(Change listing data)
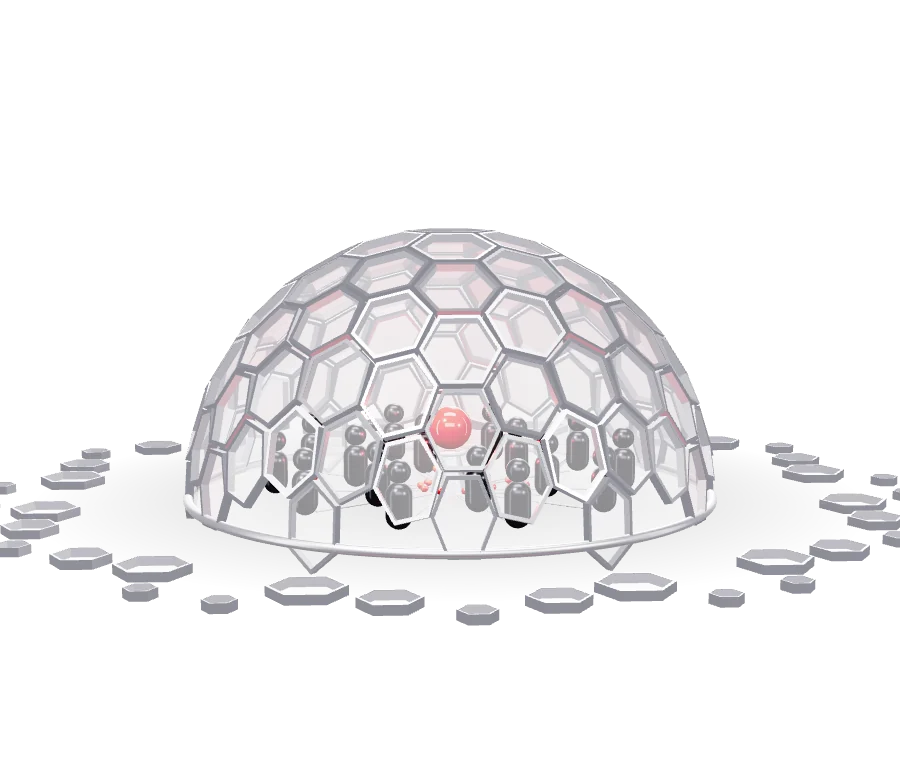
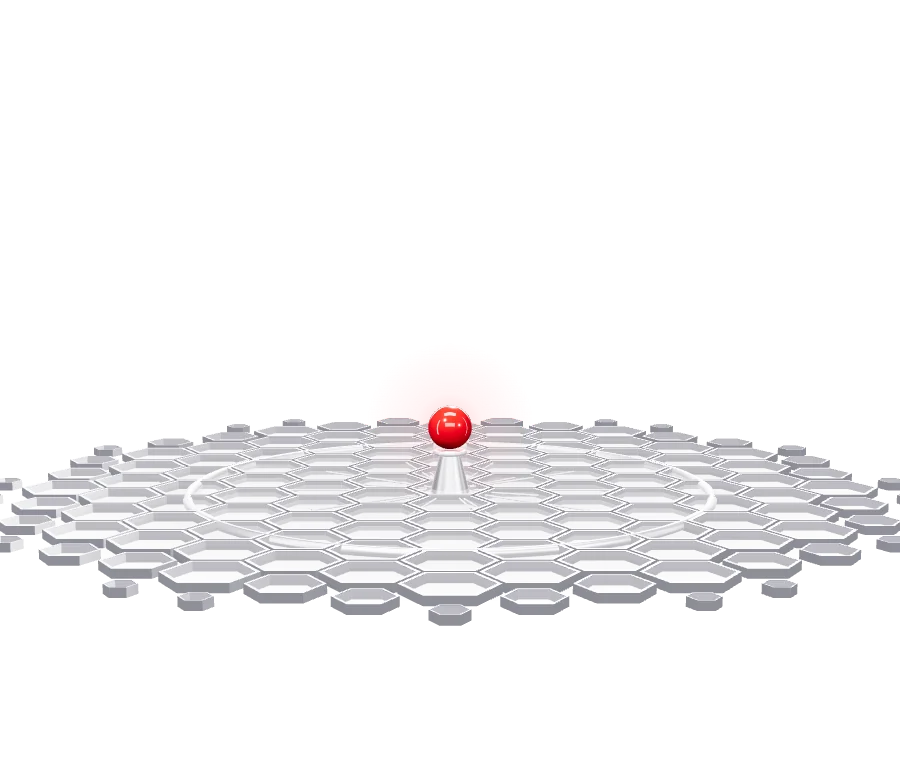
Trust dome: build from the start when scrolled to
The scene now holds its first frame (the flat hex field, which is also the
poster) and plays the whole build - partners appear, tiles rise into the
dome, stat tiles light, leader lines and stats - once half the stage is on
screen. Before, a frame loaded in view started on the finished dome, and one
loaded early began its clock 80px before the viewport. Stats already on
screen when the scene loads stay visible; a click replays everything.

Claude-Session: https://claude.ai/code/session_01JhZ5DB5vxLeXKkYquUUDqb

Changed region(s): [[0.0, 0.2769, 1.0, 0.8]]

diff --git a/site/embeds/trust-dome.html b/site/embeds/trust-dome.html
@@ -10,10 +10,10 @@
   The four stats are page text next to this frame (siblings with [data-stat]); while they sit in
   the stage corners this frame fades them in and draws their leader lines to the dome. On phones
   they sit under the stage and are left alone.
-  Loaded off screen, the scene starts from the flat field and builds when scrolled to; loaded in
-  view (or under reduced motion), it starts finished, matching the poster. A click replays it.
+  The scene holds its first frame (the flat field, like the poster) and plays the build from the
+  start once half the stage is on screen; reduced motion shows the finished dome. A click replays it.
   ?lang=xx   risk labels from i18n.js (embed.dome.r1 … r4)
-  ?still     the finished dome, no overlay — the poster (tools/render-program-posters.mjs)
+  ?still     the first frame (flat field), no overlay — the poster (tools/render-program-posters.mjs)
   The page sets window.__tqPaused while the block is off screen; the first drawn frame posts
   {tqReady:true} so the page fades this frame in over its poster.
 -->
@@ -215,7 +215,7 @@ const calls = STILL ? [] : stats.slice(0, 4).map((st) => ({
   e: mk('circle', { r: 3.5, fill: '#E7131B' }),
 }));
 /* stats in the stage corners (absolutely placed) get callouts; stacked under the stage (phones) they don't */
-let callouts = false;
+let callouts = false, keepStats = false;
 const measure = () => {
   callouts = calls.length === 4 && calls.every((c) => getComputedStyle(c.st).position === 'absolute');
   svg.style.display = callouts ? '' : 'none';
@@ -238,7 +238,7 @@ const callout = (k, wp, op, t) => {
   c.e.style.opacity = on; c.ring.style.opacity = on;
   c.ring.setAttribute('r', 7 + 3 * Math.sin(t * 3 + k));
   const o = Math.round(clamp01(op) * 100) / 100;
-  if (o !== c.op) { c.op = o; c.st.style.opacity = o; c.st.style.transform = o < 1 ? `translateY(${((1 - easeOut(o)) * 10).toFixed(1)}px)` : ''; }
+  if (o !== c.op && !keepStats) { c.op = o; c.st.style.opacity = o; c.st.style.transform = o < 1 ? `translateY(${((1 - easeOut(o)) * 10).toFixed(1)}px)` : ''; }
 };
 
 /* ---- the scene: hex field → dome, partners inside, risks bouncing off ---------------------- */
@@ -382,13 +382,26 @@ const resize = () => {
 new ResizeObserver(resize).observe(canvas); resize();
 try { parent.document.fonts.ready.then(measure); } catch (e) {}
 
-const inView = () => {
-  try { const r = window.frameElement.getBoundingClientRect(); return r.top < parent.innerHeight && r.bottom > 0; } catch (e) { return true; }
+/* How much of the stage is on screen (0…1). */
+const shownPart = () => {
+  try {
+    const r = window.frameElement.getBoundingClientRect(), vh = parent.innerHeight;
+    return Math.max(0, Math.min(r.bottom, vh) - Math.max(r.top, 0)) / (r.height || 1);
+  } catch (e) { return 1; }
 };
-/* finished when it shows up in view (or for reduced motion): no flash of the stats */
-let clock = STILL || reduce || inView() ? FINISHED : 0;
-const paused = () => (window.__tqPaused === undefined ? !inView() : window.__tqPaused) || document.hidden;
-const replay = () => { clock = 0; };
+/* The build waits on its first frame (the flat field, same as the poster) and starts when
+   half the stage is on screen, so the visitor always sees the dome assemble. Reduced
+   motion skips straight to the finished dome. */
+const START_AT = 0.5;
+let clock = 0, started = STILL || reduce;
+if (reduce && !STILL) clock = FINISHED;
+/* stats already on screen when the scene first draws keep showing (no flash); otherwise
+   they appear one by one as their tiles light up */
+const statOnScreen = () => {
+  try { const vh = parent.innerHeight; return stats.some((st) => { const r = st.getBoundingClientRect(); return r.bottom > 0 && r.top < vh; }); } catch (e) { return false; }
+};
+const paused = () => (window.__tqPaused === undefined ? shownPart() === 0 : window.__tqPaused) || document.hidden;
+const replay = () => { clock = 0; started = true; keepStats = false; };
 if (!STILL) {
   document.addEventListener('click', replay);
   if (host) host.addEventListener('click', (e) => { if (e.target.closest('[data-stat]')) replay(); });
@@ -397,6 +410,7 @@ if (!STILL) {
 let shown = false, last = performance.now(), sinceMeasure = 0;
 const draw = (dt) => {
   tick(clock, dt); renderer.render(scene, camera);
+  window.__tqDomeT = clock;   /* scene time, for tools/tests */
   if (!shown) {
     shown = true; window.__tqArt = true;
     requestAnimationFrame(() => { if (window.parent !== window) { try { parent.postMessage({ tqReady: true }, location.origin); } catch (e) {} } });
@@ -404,10 +418,14 @@ const draw = (dt) => {
 };
 const frame = (now) => {
   const dt = Math.min(0.05, (now - last) / 1000) * SPEED; last = now;
-  if (W && (!shown || !paused())) {
-    if (shown) clock += dt;
-    if ((sinceMeasure += dt) > 1) { sinceMeasure = 0; measure(); }
-    draw(shown ? dt : 0);
+  if (W && !shown) { keepStats = statOnScreen(); draw(0); }
+  else if (W && !paused()) {
+    if (!started && shownPart() >= START_AT) started = true;
+    if (started) {
+      clock += dt;
+      if ((sinceMeasure += dt) > 1) { sinceMeasure = 0; measure(); }
+      draw(dt);
+    }
   }
   requestAnimationFrame(frame);
 };

diff --git a/site/th/programs/index.html b/site/th/programs/index.html
@@ -1672,8 +1672,8 @@ h1, h2 { line-height: 1.2 !important; }
         </div>
         <div class="tp-dome" data-dome>
           <div class="tp-dome__stage">
-            <img class="tp-dome__poster" data-poster src="../../assets/posters/trust-dome.webp?v=2cf4610681" alt="" width="900" height="780" loading="lazy" decoding="async">
-            <iframe class="tp-dome__3d" data-embed data-src="../../embeds/trust-dome.html?lang=th&v=1c49cdd778" title="ทำไมต้อง TradeQuo" aria-hidden="true" tabindex="-1"></iframe>
+            <img class="tp-dome__poster" data-poster src="../../assets/posters/trust-dome.webp?v=cd64cd2f23" alt="" width="900" height="780" loading="lazy" decoding="async">
+            <iframe class="tp-dome__3d" data-embed data-src="../../embeds/trust-dome.html?lang=th&v=bcf729ca13" title="ทำไมต้อง TradeQuo" aria-hidden="true" tabindex="-1"></iframe>
           </div>
           <div class="tp-dome__stat" data-stat="tl"><b>800K<i>+</i></b><span>ลูกค้าเทรดเดอร์</span></div>
           <div class="tp-dome__stat" data-stat="tr"><b>4.9<i>★</i></b><span>คะแนน Trustpilot</span></div>

diff --git a/site/uk/programs/index.html b/site/uk/programs/index.html
@@ -1680,8 +1680,8 @@ a:focus-visible, button:focus-visible { outline: 2px solid #e7131b; outline-offs
         </div>
         <div class="tp-dome" data-dome>
           <div class="tp-dome__stage">
-            <img class="tp-dome__poster" data-poster src="../../assets/posters/trust-dome.webp?v=2cf4610681" alt="" width="900" height="780" loading="lazy" decoding="async">
-            <iframe class="tp-dome__3d" data-embed data-src="../../embeds/trust-dome.html?lang=uk&v=1c49cdd778" title="ЧОМУ TRADEQUO" aria-hidden="true" tabindex="-1"></iframe>
+            <img class="tp-dome__poster" data-poster src="../../assets/posters/trust-dome.webp?v=cd64cd2f23" alt="" width="900" height="780" loading="lazy" decoding="async">
+            <iframe class="tp-dome__3d" data-embed data-src="../../embeds/trust-dome.html?lang=uk&v=bcf729ca13" title="ЧОМУ TRADEQUO" aria-hidden="true" tabindex="-1"></iframe>
           </div>
           <div class="tp-dome__stat" data-stat="tl"><b>800K<i>+</i></b><span>КЛІЄНТІВ, ЩО ТОРГУЮТЬ</span></div>
           <div class="tp-dome__stat" data-stat="tr"><b>4.9<i>★</i></b><span>РЕЙТИНГ TRUSTPILOT</span></div>

diff --git a/site/vi/programs/index.html b/site/vi/programs/index.html
@@ -1679,8 +1679,8 @@ a:focus-visible, button:focus-visible { outline: 2px solid #e7131b; outline-offs
         </div>
         <div class="tp-dome" data-dome>
           <div class="tp-dome__stage">
-            <img class="tp-dome__poster" data-poster src="../../assets/posters/trust-dome.webp?v=2cf4610681" alt="" width="900" height="780" loading="lazy" decoding="async">
-            <iframe class="tp-dome__3d" data-embed data-src="../../embeds/trust-dome.html?lang=vi&v=1c49cdd778" title="VÌ SAO CHỌN TRADEQUO" aria-hidden="true" tabindex="-1"></iframe>
+            <img class="tp-dome__poster" data-poster src="../../assets/posters/trust-dome.webp?v=cd64cd2f23" alt="" width="900" height="780" loading="lazy" decoding="async">
+            <iframe class="tp-dome__3d" data-embed data-src="../../embeds/trust-dome.html?lang=vi&v=bcf729ca13" title="VÌ SAO CHỌN TRADEQUO" aria-hidden="true" tabindex="-1"></iframe>
           </div>
           <div class="tp-dome__stat" data-stat="tl"><b>800K<i>+</i></b><span>KHÁCH HÀNG GIAO DỊCH</span></div>
           <div class="tp-dome__stat" data-stat="tr"><b>4.9<i>★</i></b><span>ĐIỂM TRUSTPILOT</span></div>

diff --git a/site/pl/programs/index.html b/site/pl/programs/index.html
@@ -1664,8 +1664,8 @@ a:focus-visible, button:focus-visible { outline: 2px solid #e7131b; outline-offs
         </div>
         <div class="tp-dome" data-dome>
           <div class="tp-dome__stage">
-            <img class="tp-dome__poster" data-poster src="../../assets/posters/trust-dome.webp?v=2cf4610681" alt="" width="900" height="780" loading="lazy" decoding="async">
-            <iframe class="tp-dome__3d" data-embed data-src="../../embeds/trust-dome.html?lang=pl&v=1c49cdd778" title="DLACZEGO TRADEQUO" aria-hidden="true" tabindex="-1"></iframe>
+            <img class="tp-dome__poster" data-poster src="../../assets/posters/trust-dome.webp?v=cd64cd2f23" alt="" width="900" height="780" loading="lazy" decoding="async">
+            <iframe class="tp-dome__3d" data-embed data-src="../../embeds/trust-dome.html?lang=pl&v=bcf729ca13" title="DLACZEGO TRADEQUO" aria-hidden="true" tabindex="-1"></iframe>
           </div>
           <div class="tp-dome__stat" data-stat="tl"><b>800K<i>+</i></b><span>HANDLUJĄCYCH KLIENTÓW</span></div>
           <div class="tp-dome__stat" data-stat="tr"><b>4.9<i>★</i></b><span>OCENA NA TRUSTPILOT</span></div>

diff --git a/site/es/programs/index.html b/site/es/programs/index.html
@@ -1664,8 +1664,8 @@ a:focus-visible, button:focus-visible { outline: 2px solid #e7131b; outline-offs
         </div>
         <div class="tp-dome" data-dome>
           <div class="tp-dome__stage">
-            <img class="tp-dome__poster" data-poster src="../../assets/posters/trust-dome.webp?v=2cf4610681" alt="" width="900" height="780" loading="lazy" decoding="async">
-            <iframe class="tp-dome__3d" data-embed data-src="../../embeds/trust-dome.html?lang=es&v=1c49cdd778" title="POR QUÉ TRADEQUO" aria-hidden="true" tabindex="-1"></iframe>
+            <img class="tp-dome__poster" data-poster src="../../assets/posters/trust-dome.webp?v=cd64cd2f23" alt="" width="900" height="780" loading="lazy" decoding="async">
+            <iframe class="tp-dome__3d" data-embed data-src="../../embeds/trust-dome.html?lang=es&v=bcf729ca13" title="POR QUÉ TRADEQUO" aria-hidden="true" tabindex="-1"></iframe>
           </div>
           <div class="tp-dome__stat" data-stat="tl"><b>800K<i>+</i></b><span>TRADERS CLIENTES</span></div>
           <div class="tp-dome__stat" data-stat="tr"><b>4.9<i>★</i></b><span>PUNTUACIÓN TRUSTPILOT</span></div>

diff --git a/site/pt/programs/index.html b/site/pt/programs/index.html
@@ -1664,8 +1664,8 @@ a:focus-visible, button:focus-visible { outline: 2px solid #e7131b; outline-offs
         </div>
         <div class="tp-dome" data-dome>
           <div class="tp-dome__stage">
-            <img class="tp-dome__poster" data-poster src="../../assets/posters/trust-dome.webp?v=2cf4610681" alt="" width="900" height="780" loading="lazy" decoding="async">
-            <iframe class="tp-dome__3d" data-embed data-src="../../embeds/trust-dome.html?lang=pt&v=1c49cdd778" title="POR QUE A TRADEQUO" aria-hidden="true" tabindex="-1"></iframe>
+            <img class="tp-dome__poster" data-poster src="../../assets/posters/trust-dome.webp?v=cd64cd2f23" alt="" width="900" height="780" loading="lazy" decoding="async">
+            <iframe class="tp-dome__3d" data-embed data-src="../../embeds/trust-dome.html?lang=pt&v=bcf729ca13" title="POR QUE A TRADEQUO" aria-hidden="true" tabindex="-1"></iframe>
           </div>
           <div class="tp-dome__stat" data-stat="tl"><b>800K<i>+</i></b><span>TRADERS CLIENTES</span></div>
           <div class="tp-dome__stat" data-stat="tr"><b>4.9<i>★</i></b><span>NOTA NO TRUSTPILOT</span></div>

diff --git a/site/it/programs/index.html b/site/it/programs/index.html
@@ -1664,8 +1664,8 @@ a:focus-visible, button:focus-visible { outline: 2px solid #e7131b; outline-offs
         </div>
         <div class="tp-dome" data-dome>
           <div class="tp-dome__stage">
-            <img class="tp-dome__poster" data-poster src="../../assets/posters/trust-dome.webp?v=2cf4610681" alt="" width="900" height="780" loading="lazy" decoding="async">
-            <iframe class="tp-dome__3d" data-embed data-src="../../embeds/trust-dome.html?lang=it&v=1c49cdd778" title="PERCHÉ TRADEQUO" aria-hidden="true" tabindex="-1"></iframe>
+            <img class="tp-dome__poster" data-poster src="../../assets/posters/trust-dome.webp?v=cd64cd2f23" alt="" width="900" height="780" loading="lazy" decoding="async">
+            <iframe class="tp-dome__3d" data-embed data-src="../../embeds/trust-dome.html?lang=it&v=bcf729ca13" title="PERCHÉ TRADEQUO" aria-hidden="true" tabindex="-1"></iframe>
           </div>
           <div class="tp-dome__stat" data-stat="tl"><b>800K<i>+</i></b><span>TRADER CLIENTI</span></div>
           <div class="tp-dome__stat" data-stat="tr"><b>4.9<i>★</i></b><span>VALUTAZIONE TRUSTPILOT</span></div>

diff --git a/site/de/programs/index.html b/site/de/programs/index.html
@@ -1664,8 +1664,8 @@ a:focus-visible, button:focus-visible { outline: 2px solid #e7131b; outline-offs
         </div>
         <div class="tp-dome" data-dome>
           <div class="tp-dome__stage">
-            <img class="tp-dome__poster" data-poster src="../../assets/posters/trust-dome.webp?v=2cf4610681" alt="" width="900" height="780" loading="lazy" decoding="async">
-            <iframe class="tp-dome__3d" data-embed data-src="../../embeds/trust-dome.html?lang=de&v=1c49cdd778" title="WARUM TRADEQUO" aria-hidden="true" tabindex="-1"></iframe>
+            <img class="tp-dome__poster" data-poster src="../../assets/posters/trust-dome.webp?v=cd64cd2f23" alt="" width="900" height="780" loading="lazy" decoding="async">
+            <iframe class="tp-dome__3d" data-embed data-src="../../embeds/trust-dome.html?lang=de&v=bcf729ca13" title="WARUM TRADEQUO" aria-hidden="true" tabindex="-1"></iframe>
           </div>
           <div class="tp-dome__stat" data-stat="tl"><b>800K<i>+</i></b><span>HANDELNDE KUNDEN</span></div>
           <div class="tp-dome__stat" data-stat="tr"><b>4.9<i>★</i></b><span>TRUSTPILOT-BEWERTUNG</span></div>

diff --git a/site/fr/programs/index.html b/site/fr/programs/index.html
@@ -1664,8 +1664,8 @@ a:focus-visible, button:focus-visible { outline: 2px solid #e7131b; outline-offs
         </div>
         <div class="tp-dome" data-dome>
           <div class="tp-dome__stage">
-            <img class="tp-dome__poster" data-poster src="../../assets/posters/trust-dome.webp?v=2cf4610681" alt="" width="900" height="780" loading="lazy" decoding="async">
-            <iframe class="tp-dome__3d" data-embed data-src="../../embeds/trust-dome.html?lang=fr&v=1c49cdd778" title="POURQUOI TRADEQUO" aria-hidden="true" tabindex="-1"></iframe>
+            <img class="tp-dome__poster" data-poster src="../../assets/posters/trust-dome.webp?v=cd64cd2f23" alt="" width="900" height="780" loading="lazy" decoding="async">
+            <iframe class="tp-dome__3d" data-embed data-src="../../embeds/trust-dome.html?lang=fr&v=bcf729ca13" title="POURQUOI TRADEQUO" aria-hidden="true" tabindex="-1"></iframe>
           </div>
           <div class="tp-dome__stat" data-stat="tl"><b>800K<i>+</i></b><span>TRADERS CLIENTS</span></div>
           <div class="tp-dome__stat" data-stat="tr"><b>4.9<i>★</i></b><span>NOTE TRUSTPILOT</span></div>

diff --git a/site/tr/programs/index.html b/site/tr/programs/index.html
@@ -1664,8 +1664,8 @@ a:focus-visible, button:focus-visible { outline: 2px solid #e7131b; outline-offs
         </div>
         <div class="tp-dome" data-dome>
           <div class="tp-dome__stage">
-            <img class="tp-dome__poster" data-poster src="../../assets/posters/trust-dome.webp?v=2cf4610681" alt="" width="900" height="780" loading="lazy" decoding="async">
-            <iframe class="tp-dome__3d" data-embed data-src="../../embeds/trust-dome.html?lang=tr&v=1c49cdd778" title="NEDEN TRADEQUO" aria-hidden="true" tabindex="-1"></iframe>
+            <img class="tp-dome__poster" data-poster src="../../assets/posters/trust-dome.webp?v=cd64cd2f23" alt="" width="900" height="780" loading="lazy" decoding="async">
+            <iframe class="tp-dome__3d" data-embed data-src="../../embeds/trust-dome.html?lang=tr&v=bcf729ca13" title="NEDEN TRADEQUO" aria-hidden="true" tabindex="-1"></iframe>
           </div>
           <div class="tp-dome__stat" data-stat="tl"><b>800K<i>+</i></b><span>MÜŞTERİ YATIRIMCI</span></div>
           <div class="tp-dome__stat" data-stat="tr"><b>4.9<i>★</i></b><span>TRUSTPILOT PUANI</span></div>

diff --git a/site/id/programs/index.html b/site/id/programs/index.html
@@ -1664,8 +1664,8 @@ a:focus-visible, button:focus-visible { outline: 2px solid #e7131b; outline-offs
         </div>
         <div class="tp-dome" data-dome>
           <div class="tp-dome__stage">
-            <img class="tp-dome__poster" data-poster src="../../assets/posters/trust-dome.webp?v=2cf4610681" alt="" width="900" height="780" loading="lazy" decoding="async">
-            <iframe class="tp-dome__3d" data-embed data-src="../../embeds/trust-dome.html?lang=id&v=1c49cdd778" title="MENGAPA TRADEQUO" aria-hidden="true" tabindex="-1"></iframe>
+            <img class="tp-dome__poster" data-poster src="../../assets/posters/trust-dome.webp?v=cd64cd2f23" alt="" width="900" height="780" loading="lazy" decoding="async">
+            <iframe class="tp-dome__3d" data-embed data-src="../../embeds/trust-dome.html?lang=id&v=bcf729ca13" title="MENGAPA TRADEQUO" aria-hidden="true" tabindex="-1"></iframe>
           </div>
           <div class="tp-dome__stat" data-stat="tl"><b>800K<i>+</i></b><span>TRADER KLIEN</span></div>
           <div class="tp-dome__stat" data-stat="tr"><b>4.9<i>★</i></b><span>RATING TRUSTPILOT</span></div>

-- Problem to work on --
Based on the entries above, give the number of lines with the string "return" and no further text.

-- Output for this task --
4